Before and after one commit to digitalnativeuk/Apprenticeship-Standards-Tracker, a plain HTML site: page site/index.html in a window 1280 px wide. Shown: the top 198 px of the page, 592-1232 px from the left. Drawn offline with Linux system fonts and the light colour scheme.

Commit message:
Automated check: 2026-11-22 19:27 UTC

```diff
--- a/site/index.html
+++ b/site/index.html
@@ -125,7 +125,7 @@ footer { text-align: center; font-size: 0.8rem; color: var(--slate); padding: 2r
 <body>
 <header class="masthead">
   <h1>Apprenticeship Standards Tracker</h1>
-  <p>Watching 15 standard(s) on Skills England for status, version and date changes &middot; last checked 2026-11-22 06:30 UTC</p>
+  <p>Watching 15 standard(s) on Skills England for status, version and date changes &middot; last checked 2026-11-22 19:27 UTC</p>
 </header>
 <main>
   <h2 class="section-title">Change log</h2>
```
...
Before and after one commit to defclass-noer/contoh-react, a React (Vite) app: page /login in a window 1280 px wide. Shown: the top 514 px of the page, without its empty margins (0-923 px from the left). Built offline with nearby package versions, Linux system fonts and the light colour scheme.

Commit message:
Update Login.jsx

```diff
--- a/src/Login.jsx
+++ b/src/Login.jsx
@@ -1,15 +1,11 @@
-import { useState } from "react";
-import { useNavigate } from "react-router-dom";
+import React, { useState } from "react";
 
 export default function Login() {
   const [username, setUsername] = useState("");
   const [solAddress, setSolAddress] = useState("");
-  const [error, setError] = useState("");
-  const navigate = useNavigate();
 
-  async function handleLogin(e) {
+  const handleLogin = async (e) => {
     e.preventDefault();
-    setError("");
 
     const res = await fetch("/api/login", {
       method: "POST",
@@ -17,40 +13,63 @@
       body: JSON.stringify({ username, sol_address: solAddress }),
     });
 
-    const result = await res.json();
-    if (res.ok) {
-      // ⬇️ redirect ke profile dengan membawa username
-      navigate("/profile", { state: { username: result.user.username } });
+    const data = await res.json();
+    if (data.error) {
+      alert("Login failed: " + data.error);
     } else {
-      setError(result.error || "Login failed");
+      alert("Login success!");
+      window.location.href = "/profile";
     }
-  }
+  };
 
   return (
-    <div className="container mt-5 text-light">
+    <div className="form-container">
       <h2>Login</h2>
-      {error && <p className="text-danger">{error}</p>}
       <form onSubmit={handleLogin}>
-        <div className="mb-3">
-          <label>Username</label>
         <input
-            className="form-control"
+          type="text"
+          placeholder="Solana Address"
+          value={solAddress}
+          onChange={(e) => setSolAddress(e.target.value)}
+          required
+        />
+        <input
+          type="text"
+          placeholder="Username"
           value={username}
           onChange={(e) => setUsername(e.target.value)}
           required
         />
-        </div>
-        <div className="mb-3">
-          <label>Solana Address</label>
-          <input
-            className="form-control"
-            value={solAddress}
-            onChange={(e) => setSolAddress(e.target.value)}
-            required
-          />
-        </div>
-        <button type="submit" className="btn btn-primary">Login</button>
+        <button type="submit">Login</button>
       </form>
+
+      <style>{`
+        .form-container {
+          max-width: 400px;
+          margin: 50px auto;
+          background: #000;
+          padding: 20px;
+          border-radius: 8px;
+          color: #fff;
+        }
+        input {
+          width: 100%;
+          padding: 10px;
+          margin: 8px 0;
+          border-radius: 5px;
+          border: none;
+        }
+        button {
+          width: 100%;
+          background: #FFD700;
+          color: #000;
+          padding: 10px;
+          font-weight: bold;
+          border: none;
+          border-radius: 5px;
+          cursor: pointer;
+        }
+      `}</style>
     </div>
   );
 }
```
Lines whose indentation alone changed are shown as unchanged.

* [TASK TO COMPLETE] Every line above that holds the string "useState" should be returned.

* [EXERCISE RESULT]
-import { useState } from "react";
+import React, { useState } from "react";
   const [username, setUsername] = useState("");
   const [solAddress, setSolAddress] = useState("");
-  const [error, setError] = useState("");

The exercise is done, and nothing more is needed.